In the sauté chicken step you say 'it's okay if the insides are still slightly pink." But then no where later in the recipe does it mention finishing off the chicken. I'm just curious, when you make this do you throw the chicken back in at some point? The way the recipe is worded I was expecting to see the chicken cooking off later in the recipe. Thanks for the clarification!
Michael Menninger says
I thought the same thing. You do add it back to the pan to "coat with the sauce" and bring it to a simmer.
However, if you've "diced" the chicken (I wouldn't dice it though, it'd cut into bite-sized pieces) then you should have small even (cubed?) pieces that should cook nicely in 8 minutes. Tenderloins are thinner than a full breast.

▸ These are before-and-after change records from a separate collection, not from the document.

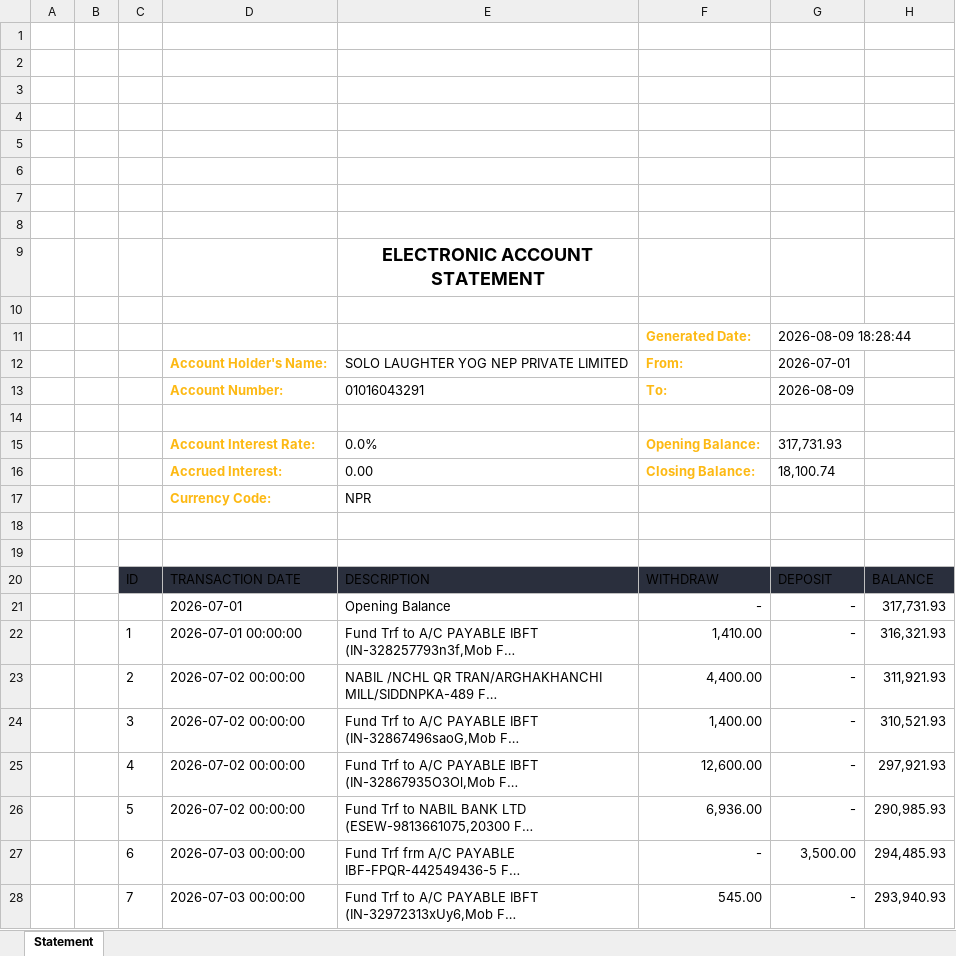
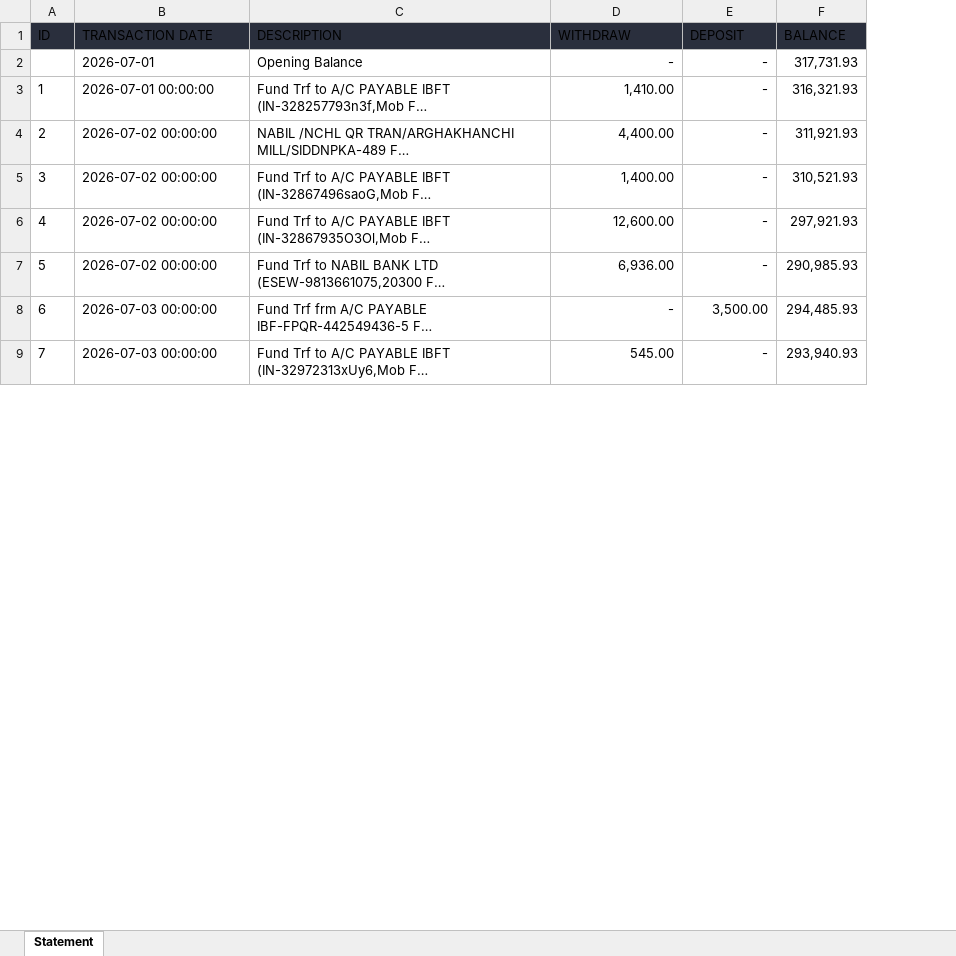
Before and after one commit to swopnilshahi/DATA_ANALYTICS_SLY, an Excel workbook: 01_DATA/RAW/1786279425444..xlsx, sheet Statement, drawn as a sheet; only a part is shown; long unchanged cells end in …; values as stored, in another font and other column widths than the file's, no borders; charts and pictures not drawn; removed rows and columns are numbered as before the commit, all else as after; the diff names each change by its address in the sheet, - before the commit and + after, or states it on an @@ line.

```diff
--- a/01_DATA/RAW/1786279425444..xlsx (sheet Statement)
+++ b/01_DATA/RAW/1786279425444..xlsx (sheet Statement)
-column A, empty
-column B, empty
-row 1: (empty)
-row 2: (empty)
-row 3: (empty)
-row 4: (empty)
-row 5: (empty)
-row 6: (empty)
-row 7: (empty)
-row 8: (empty)
-row 9:  |  |  |  | ELECTRONIC ACCOUNT STATEMENT
-row 10: (empty)
-row 11:  |  |  |  |  | Generated Date: | 2026-08-09 18:28:44
-row 12:  |  |  | Account Holder's Name: | SOLO LAUGHTER YOG NEP PRIVATE LIMITED | From: | 2026-07-01
-row 13:  |  |  | Account Number: | 01016043291 | To: | 2026-08-09
-row 14: (empty)
-row 15:  |  |  | Account Interest Rate: | 0.0% | Opening Balance: | 317,731.93
-row 16:  |  |  | Accrued Interest: | 0.00 | Closing Balance: | 18,100.74
-row 17:  |  |  | Currency Code: | NPR
-row 18: (empty)
-row 19: (empty)
```
Also changed, not shown: charts or pictures, 01_DATA/RAW/1783949751132..xlsx, 01_DATA/RAW/1783949831793..xlsx, 7 other files.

The insides will also continue to "cook" while sitting in a bowl waiting to be added back in later.
Michelle G says
I made this for dinner tonight and it was great! So quick and easy and delicious too!
I did make a few substitutions based on what we had on hand: I used 1% milk instead of 2% and with the addition of heavy cream and using butter, I don't feel like I missed out on any richness or creaminess. I also used a frozen mixed veggie blend with peas, corn, carrots and green beans and it worked great!

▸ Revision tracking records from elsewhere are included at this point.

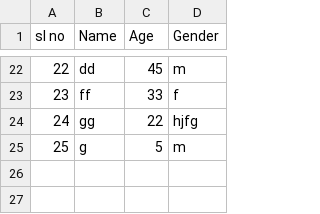
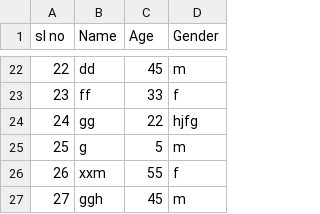
Before and after one commit to sangram456/dum, a CSV file: dummy.csv, drawn as a sheet; only a part is shown, gaps mark what is left out; the diff names each change by its address in the sheet, - before the commit and + after, or states it on an @@ line.

Commit message:
csv file modified on 7-9-2023

```diff
--- a/dummy.csv
+++ b/dummy.csv
+row 26: 26 | xxm | 55 | f
+row 27: 27 | ggh | 45 | m
```
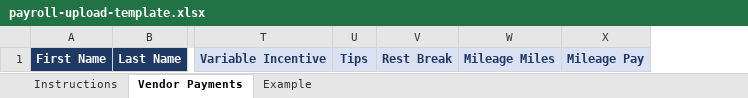
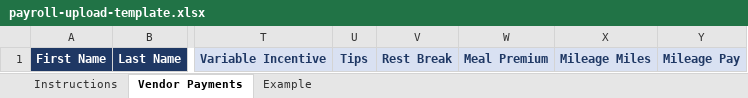
Before and after one commit to sebastiancastao/pds, an Excel workbook: public/templates/payroll-upload-template.xlsx, sheet Vendor Payments, drawn as a sheet; only a part is shown, gaps mark what is left out; values as stored, in another font and other column widths than the file's, no borders; the diff names each change by its address in the sheet, - before the commit and + after, or states it on an @@ line.

```diff
--- a/public/templates/payroll-upload-template.xlsx (sheet Vendor Payments)
+++ b/public/templates/payroll-upload-template.xlsx (sheet Vendor Payments)
+column W, row 1: Meal Premium
```
Also changed, not shown: sheet Instructions, sheet Example, 9 other files.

Thanks for the dinner inspiration tonight! :)
I think im goin to try this. I wonder what would go well with this on the side

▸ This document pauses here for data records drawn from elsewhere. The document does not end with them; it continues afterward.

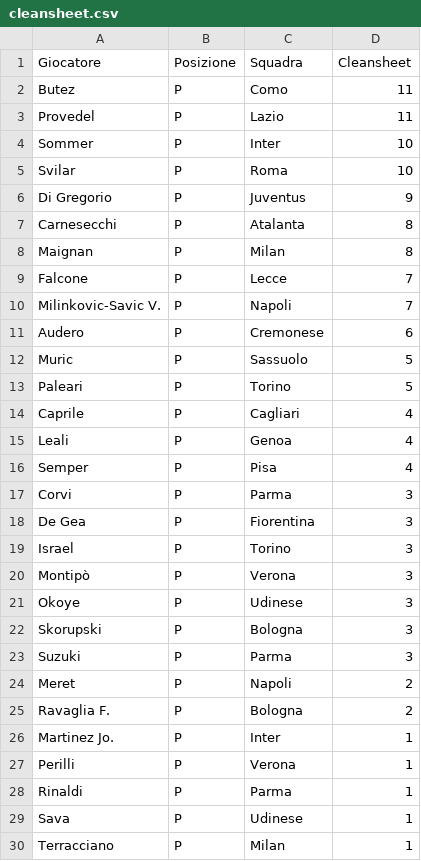
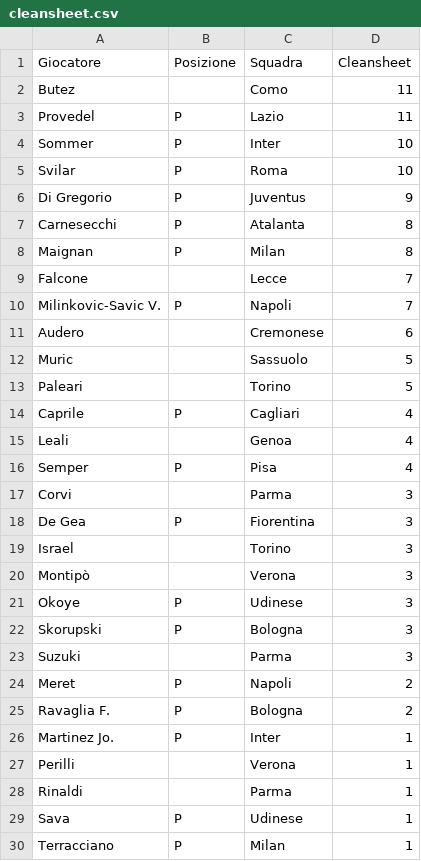
Before and after one commit to etilonii/FantaPortoscuso, a CSV file: data/stats/cleansheet.csv, drawn as a sheet.

```diff
--- a/data/stats/cleansheet.csv
+++ b/data/stats/cleansheet.csv
@@ -1,3 +1,3 @@
 Giocatore,Posizione,Squadra,Cleansheet
-Butez,P,Como,11
+Butez,,Como,11
 Provedel,P,Lazio,11
@@ -8,17 +8,17 @@ Carnesecchi,P,Atalanta,8
 Maignan,P,Milan,8
-Falcone,P,Lecce,7
+Falcone,,Lecce,7
 Milinkovic-Savic V.,P,Napoli,7
-Audero,P,Cremonese,6
-Muric,P,Sassuolo,5
-Paleari,P,Torino,5
+Audero,,Cremonese,6
+Muric,,Sassuolo,5
+Paleari,,Torino,5
 Caprile,P,Cagliari,4
-Leali,P,Genoa,4
+Leali,,Genoa,4
 Semper,P,Pisa,4
-Corvi,P,Parma,3
+Corvi,,Parma,3
 De Gea,P,Fiorentina,3
-Israel,P,Torino,3
-Montipò,P,Verona,3
+Israel,,Torino,3
+Montipò,,Verona,3
 Okoye,P,Udinese,3
 Skorupski,P,Bologna,3
-Suzuki,P,Parma,3
+Suzuki,,Parma,3
 Meret,P,Napoli,2
@@ -26,4 +26,4 @@ Ravaglia F.,P,Bologna,2
 Martinez Jo.,P,Inter,1
-Perilli,P,Verona,1
-Rinaldi,P,Parma,1
+Perilli,,Verona,1
+Rinaldi,,Parma,1
 Sava,P,Udinese,1
```
Also changed, not shown: data/statistiche_giocatori.csv, data/stats/ammonizioni.csv, 5 other files.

Helen Fletcher says
Yes, this is great - it's called Creamed Chicken if you are older than 27.
Philip Shapiro says
If you grew up in the 50's - 60's then you'll recognise this, basically, as Chicken Ala King and you probably still crave it. If you didn't, then make this and learn! If possible, eat it while watching The Twilight Zone on Netflix.
Nikki Krakauer says
Chicken ala king needs red peppers (aka pimiento), and mushrooms. No carrots, or corn, just peas, in a white roux.
This was my first time making this and im happy i tried your recipe!
LUV those oldies but goodies! This is a tasty, quick and pretty healthy recipe. I've served it several different ways....over biscuits, over rice, and also over egg noodles. Thank you. :-)
My husband cannot have milk or cheese products. He's lactose intolerant. What can I use to thicken the filling instead of using the milk and cream?
Thank you :)
Christina Lane says
Do you have a great almond milk substitute that you use? You need something unflavored. Like, no coconut milk or vanilla soy milk. Unflavored alternative milk.
Mike G says
I bet a thick chick pot pie filling in a toasty pita pocket would be awesome.....going to try it.